## Raw data

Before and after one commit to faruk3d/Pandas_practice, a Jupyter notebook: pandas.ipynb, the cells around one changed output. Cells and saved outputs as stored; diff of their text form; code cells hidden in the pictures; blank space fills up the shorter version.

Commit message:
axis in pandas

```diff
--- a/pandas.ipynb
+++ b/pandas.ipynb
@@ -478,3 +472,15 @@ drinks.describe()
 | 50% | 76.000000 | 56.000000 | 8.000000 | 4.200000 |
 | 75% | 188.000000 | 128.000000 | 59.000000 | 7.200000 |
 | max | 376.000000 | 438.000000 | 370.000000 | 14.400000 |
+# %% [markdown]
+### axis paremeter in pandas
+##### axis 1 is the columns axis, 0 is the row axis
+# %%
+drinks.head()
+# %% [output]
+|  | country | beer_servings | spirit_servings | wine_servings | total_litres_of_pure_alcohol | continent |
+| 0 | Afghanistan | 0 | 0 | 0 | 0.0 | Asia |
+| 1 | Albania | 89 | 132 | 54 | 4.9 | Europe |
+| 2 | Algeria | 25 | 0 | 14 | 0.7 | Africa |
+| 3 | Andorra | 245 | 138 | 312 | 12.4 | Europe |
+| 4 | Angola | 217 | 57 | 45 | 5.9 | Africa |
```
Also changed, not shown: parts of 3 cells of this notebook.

## About this task
Your task is to reproduce all the records above exactly as they appear.

## Result
Before and after one commit to faruk3d/Pandas_practice, a Jupyter notebook: pandas.ipynb, the cells around one changed output. Cells and saved outputs as stored; diff of their text form; code cells hidden in the pictures; blank space fills up the shorter version.

Commit message:
axis in pandas

```diff
--- a/pandas.ipynb
+++ b/pandas.ipynb
@@ -478,3 +472,15 @@ drinks.describe()
 | 50% | 76.000000 | 56.000000 | 8.000000 | 4.200000 |
 | 75% | 188.000000 | 128.000000 | 59.000000 | 7.200000 |
 | max | 376.000000 | 438.000000 | 370.000000 | 14.400000 |
+# %% [markdown]
+### axis paremeter in pandas
+##### axis 1 is the columns axis, 0 is the row axis
+# %%
+drinks.head()
+# %% [output]
+|  | country | beer_servings | spirit_servings | wine_servings | total_litres_of_pure_alcohol | continent |
+| 0 | Afghanistan | 0 | 0 | 0 | 0.0 | Asia |
+| 1 | Albania | 89 | 132 | 54 | 4.9 | Europe |
+| 2 | Algeria | 25 | 0 | 14 | 0.7 | Africa |
+| 3 | Andorra | 245 | 138 | 312 | 12.4 | Europe |
+| 4 | Angola | 217 | 57 | 45 | 5.9 | Africa |
```
Also changed, not shown: parts of 3 cells of this notebook.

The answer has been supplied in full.